● **Problem to solve**: A complete, exact copy of the records below is the required result.

● **Web page revision data**:
........

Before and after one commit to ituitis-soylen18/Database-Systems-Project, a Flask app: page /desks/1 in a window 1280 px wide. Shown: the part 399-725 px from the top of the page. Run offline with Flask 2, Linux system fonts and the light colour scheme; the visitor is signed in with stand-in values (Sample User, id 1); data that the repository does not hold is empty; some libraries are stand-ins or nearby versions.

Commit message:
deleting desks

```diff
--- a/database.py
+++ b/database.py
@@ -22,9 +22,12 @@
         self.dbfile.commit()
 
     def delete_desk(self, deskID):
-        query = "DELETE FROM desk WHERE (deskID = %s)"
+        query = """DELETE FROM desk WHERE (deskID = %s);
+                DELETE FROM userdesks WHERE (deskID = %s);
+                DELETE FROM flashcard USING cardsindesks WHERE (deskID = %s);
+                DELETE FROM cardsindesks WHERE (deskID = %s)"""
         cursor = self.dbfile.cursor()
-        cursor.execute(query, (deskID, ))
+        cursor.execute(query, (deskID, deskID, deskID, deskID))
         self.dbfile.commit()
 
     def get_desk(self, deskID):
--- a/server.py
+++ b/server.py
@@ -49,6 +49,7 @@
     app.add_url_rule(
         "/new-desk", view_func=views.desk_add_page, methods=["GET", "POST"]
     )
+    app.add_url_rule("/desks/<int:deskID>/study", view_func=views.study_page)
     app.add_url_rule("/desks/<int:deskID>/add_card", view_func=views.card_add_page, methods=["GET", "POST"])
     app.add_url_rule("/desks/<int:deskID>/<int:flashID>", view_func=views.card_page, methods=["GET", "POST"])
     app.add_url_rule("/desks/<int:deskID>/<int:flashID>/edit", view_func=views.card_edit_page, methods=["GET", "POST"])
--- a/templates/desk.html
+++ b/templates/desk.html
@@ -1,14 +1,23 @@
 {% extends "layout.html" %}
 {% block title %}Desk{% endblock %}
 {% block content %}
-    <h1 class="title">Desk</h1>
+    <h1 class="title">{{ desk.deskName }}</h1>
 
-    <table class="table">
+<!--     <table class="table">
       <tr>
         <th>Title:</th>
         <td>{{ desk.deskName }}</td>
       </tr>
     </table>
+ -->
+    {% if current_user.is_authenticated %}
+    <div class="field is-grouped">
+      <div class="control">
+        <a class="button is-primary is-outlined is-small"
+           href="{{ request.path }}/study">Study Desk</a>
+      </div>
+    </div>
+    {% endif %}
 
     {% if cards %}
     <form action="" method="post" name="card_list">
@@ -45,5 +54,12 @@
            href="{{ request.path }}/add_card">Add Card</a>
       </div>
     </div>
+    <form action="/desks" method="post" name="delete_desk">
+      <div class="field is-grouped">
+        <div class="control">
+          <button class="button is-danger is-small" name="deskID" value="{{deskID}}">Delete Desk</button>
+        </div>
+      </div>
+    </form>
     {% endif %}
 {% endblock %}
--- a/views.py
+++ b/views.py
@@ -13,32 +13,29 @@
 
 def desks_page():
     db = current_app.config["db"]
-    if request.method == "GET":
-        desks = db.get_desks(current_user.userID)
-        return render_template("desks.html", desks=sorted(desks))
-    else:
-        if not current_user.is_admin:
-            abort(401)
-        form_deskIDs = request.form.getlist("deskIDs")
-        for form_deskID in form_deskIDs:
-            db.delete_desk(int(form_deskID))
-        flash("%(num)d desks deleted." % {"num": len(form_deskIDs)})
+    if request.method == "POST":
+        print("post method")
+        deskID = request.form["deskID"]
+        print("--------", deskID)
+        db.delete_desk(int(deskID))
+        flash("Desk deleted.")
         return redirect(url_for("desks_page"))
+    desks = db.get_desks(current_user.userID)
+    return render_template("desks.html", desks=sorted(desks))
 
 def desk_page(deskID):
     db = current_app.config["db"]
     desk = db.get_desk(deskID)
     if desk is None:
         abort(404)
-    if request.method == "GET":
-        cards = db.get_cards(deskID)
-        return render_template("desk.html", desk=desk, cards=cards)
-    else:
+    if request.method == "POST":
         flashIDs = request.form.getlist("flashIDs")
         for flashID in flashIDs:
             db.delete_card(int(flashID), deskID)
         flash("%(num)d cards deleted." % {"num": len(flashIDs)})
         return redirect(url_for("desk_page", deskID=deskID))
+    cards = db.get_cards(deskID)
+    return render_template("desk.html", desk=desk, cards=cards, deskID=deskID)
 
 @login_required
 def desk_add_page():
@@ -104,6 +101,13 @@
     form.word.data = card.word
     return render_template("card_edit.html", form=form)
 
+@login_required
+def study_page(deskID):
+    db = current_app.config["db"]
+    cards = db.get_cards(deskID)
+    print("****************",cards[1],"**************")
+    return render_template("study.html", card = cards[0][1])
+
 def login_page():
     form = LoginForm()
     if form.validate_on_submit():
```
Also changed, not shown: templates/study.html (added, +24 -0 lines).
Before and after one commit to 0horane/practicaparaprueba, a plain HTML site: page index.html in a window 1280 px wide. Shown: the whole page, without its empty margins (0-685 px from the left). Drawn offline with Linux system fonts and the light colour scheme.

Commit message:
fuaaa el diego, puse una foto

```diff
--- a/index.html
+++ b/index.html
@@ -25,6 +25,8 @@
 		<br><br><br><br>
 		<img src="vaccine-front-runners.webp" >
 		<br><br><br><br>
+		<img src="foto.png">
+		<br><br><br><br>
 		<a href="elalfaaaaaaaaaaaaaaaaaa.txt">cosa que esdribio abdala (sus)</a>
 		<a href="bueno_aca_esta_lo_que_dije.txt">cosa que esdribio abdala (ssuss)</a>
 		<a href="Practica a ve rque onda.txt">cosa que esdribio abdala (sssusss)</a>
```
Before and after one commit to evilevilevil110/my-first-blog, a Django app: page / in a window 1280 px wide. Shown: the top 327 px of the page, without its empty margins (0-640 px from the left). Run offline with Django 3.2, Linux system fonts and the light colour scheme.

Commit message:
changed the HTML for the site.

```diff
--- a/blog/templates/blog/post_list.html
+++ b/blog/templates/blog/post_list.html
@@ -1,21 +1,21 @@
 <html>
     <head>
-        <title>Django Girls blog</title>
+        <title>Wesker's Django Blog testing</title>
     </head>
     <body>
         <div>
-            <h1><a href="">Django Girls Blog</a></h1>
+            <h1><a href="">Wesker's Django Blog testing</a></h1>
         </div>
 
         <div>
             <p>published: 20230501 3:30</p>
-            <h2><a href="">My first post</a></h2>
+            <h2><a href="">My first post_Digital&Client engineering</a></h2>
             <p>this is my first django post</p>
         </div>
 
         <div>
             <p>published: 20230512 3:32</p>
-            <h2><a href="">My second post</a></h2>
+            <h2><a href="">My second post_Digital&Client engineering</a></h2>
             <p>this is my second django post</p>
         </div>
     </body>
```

........

● **Solution below**:
Before and after one commit to ituitis-soylen18/Database-Systems-Project, a Flask app: page /desks/1 in a window 1280 px wide. Shown: the part 399-725 px from the top of the page. Run offline with Flask 2, Linux system fonts and the light colour scheme; the visitor is signed in with stand-in values (Sample User, id 1); data that the repository does not hold is empty; some libraries are stand-ins or nearby versions.

Commit message:
deleting desks

```diff
--- a/database.py
+++ b/database.py
@@ -22,9 +22,12 @@
         self.dbfile.commit()
 
     def delete_desk(self, deskID):
-        query = "DELETE FROM desk WHERE (deskID = %s)"
+        query = """DELETE FROM desk WHERE (deskID = %s);
+                DELETE FROM userdesks WHERE (deskID = %s);
+                DELETE FROM flashcard USING cardsindesks WHERE (deskID = %s);
+                DELETE FROM cardsindesks WHERE (deskID = %s)"""
         cursor = self.dbfile.cursor()
-        cursor.execute(query, (deskID, ))
+        cursor.execute(query, (deskID, deskID, deskID, deskID))
         self.dbfile.commit()
 
     def get_desk(self, deskID):
--- a/server.py
+++ b/server.py
@@ -49,6 +49,7 @@
     app.add_url_rule(
         "/new-desk", view_func=views.desk_add_page, methods=["GET", "POST"]
     )
+    app.add_url_rule("/desks/<int:deskID>/study", view_func=views.study_page)
     app.add_url_rule("/desks/<int:deskID>/add_card", view_func=views.card_add_page, methods=["GET", "POST"])
     app.add_url_rule("/desks/<int:deskID>/<int:flashID>", view_func=views.card_page, methods=["GET", "POST"])
     app.add_url_rule("/desks/<int:deskID>/<int:flashID>/edit", view_func=views.card_edit_page, methods=["GET", "POST"])
--- a/templates/desk.html
+++ b/templates/desk.html
@@ -1,14 +1,23 @@
 {% extends "layout.html" %}
 {% block title %}Desk{% endblock %}
 {% block content %}
-    <h1 class="title">Desk</h1>
+    <h1 class="title">{{ desk.deskName }}</h1>
 
-    <table class="table">
+<!--     <table class="table">
       <tr>
         <th>Title:</th>
         <td>{{ desk.deskName }}</td>
       </tr>
     </table>
+ -->
+    {% if current_user.is_authenticated %}
+    <div class="field is-grouped">
+      <div class="control">
+        <a class="button is-primary is-outlined is-small"
+           href="{{ request.path }}/study">Study Desk</a>
+      </div>
+    </div>
+    {% endif %}
 
     {% if cards %}
     <form action="" method="post" name="card_list">
@@ -45,5 +54,12 @@
            href="{{ request.path }}/add_card">Add Card</a>
       </div>
     </div>
+    <form action="/desks" method="post" name="delete_desk">
+      <div class="field is-grouped">
+        <div class="control">
+          <button class="button is-danger is-small" name="deskID" value="{{deskID}}">Delete Desk</button>
+        </div>
+      </div>
+    </form>
     {% endif %}
 {% endblock %}
--- a/views.py
+++ b/views.py
@@ -13,32 +13,29 @@
 
 def desks_page():
     db = current_app.config["db"]
-    if request.method == "GET":
-        desks = db.get_desks(current_user.userID)
-        return render_template("desks.html", desks=sorted(desks))
-    else:
-        if not current_user.is_admin:
-            abort(401)
-        form_deskIDs = request.form.getlist("deskIDs")
-        for form_deskID in form_deskIDs:
-            db.delete_desk(int(form_deskID))
-        flash("%(num)d desks deleted." % {"num": len(form_deskIDs)})
+    if request.method == "POST":
+        print("post method")
+        deskID = request.form["deskID"]
+        print("--------", deskID)
+        db.delete_desk(int(deskID))
+        flash("Desk deleted.")
         return redirect(url_for("desks_page"))
+    desks = db.get_desks(current_user.userID)
+    return render_template("desks.html", desks=sorted(desks))
 
 def desk_page(deskID):
     db = current_app.config["db"]
     desk = db.get_desk(deskID)
     if desk is None:
         abort(404)
-    if request.method == "GET":
-        cards = db.get_cards(deskID)
-        return render_template("desk.html", desk=desk, cards=cards)
-    else:
+    if request.method == "POST":
         flashIDs = request.form.getlist("flashIDs")
         for flashID in flashIDs:
             db.delete_card(int(flashID), deskID)
         flash("%(num)d cards deleted." % {"num": len(flashIDs)})
         return redirect(url_for("desk_page", deskID=deskID))
+    cards = db.get_cards(deskID)
+    return render_template("desk.html", desk=desk, cards=cards, deskID=deskID)
 
 @login_required
 def desk_add_page():
@@ -104,6 +101,13 @@
     form.word.data = card.word
     return render_template("card_edit.html", form=form)
 
+@login_required
+def study_page(deskID):
+    db = current_app.config["db"]
+    cards = db.get_cards(deskID)
+    print("****************",cards[1],"**************")
+    return render_template("study.html", card = cards[0][1])
+
 def login_page():
     form = LoginForm()
     if form.validate_on_submit():
```
Also changed, not shown: templates/study.html (added, +24 -0 lines).
Before and after one commit to 0horane/practicaparaprueba, a plain HTML site: page index.html in a window 1280 px wide. Shown: the whole page, without its empty margins (0-685 px from the left). Drawn offline with Linux system fonts and the light colour scheme.

Commit message:
fuaaa el diego, puse una foto

```diff
--- a/index.html
+++ b/index.html
@@ -25,6 +25,8 @@
 		<br><br><br><br>
 		<img src="vaccine-front-runners.webp" >
 		<br><br><br><br>
+		<img src="foto.png">
+		<br><br><br><br>
 		<a href="elalfaaaaaaaaaaaaaaaaaa.txt">cosa que esdribio abdala (sus)</a>
 		<a href="bueno_aca_esta_lo_que_dije.txt">cosa que esdribio abdala (ssuss)</a>
 		<a href="Practica a ve rque onda.txt">cosa que esdribio abdala (sssusss)</a>
```
Before and after one commit to evilevilevil110/my-first-blog, a Django app: page / in a window 1280 px wide. Shown: the top 327 px of the page, without its empty margins (0-640 px from the left). Run offline with Django 3.2, Linux system fonts and the light colour scheme.

Commit message:
changed the HTML for the site.

```diff
--- a/blog/templates/blog/post_list.html
+++ b/blog/templates/blog/post_list.html
@@ -1,21 +1,21 @@
 <html>
     <head>
-        <title>Django Girls blog</title>
+        <title>Wesker's Django Blog testing</title>
     </head>
     <body>
         <div>
-            <h1><a href="">Django Girls Blog</a></h1>
+            <h1><a href="">Wesker's Django Blog testing</a></h1>
         </div>
 
         <div>
             <p>published: 20230501 3:30</p>
-            <h2><a href="">My first post</a></h2>
+            <h2><a href="">My first post_Digital&Client engineering</a></h2>
             <p>this is my first django post</p>
         </div>
 
         <div>
             <p>published: 20230512 3:32</p>
-            <h2><a href="">My second post</a></h2>
+            <h2><a href="">My second post_Digital&Client engineering</a></h2>
             <p>this is my second django post</p>
         </div>
     </body>
```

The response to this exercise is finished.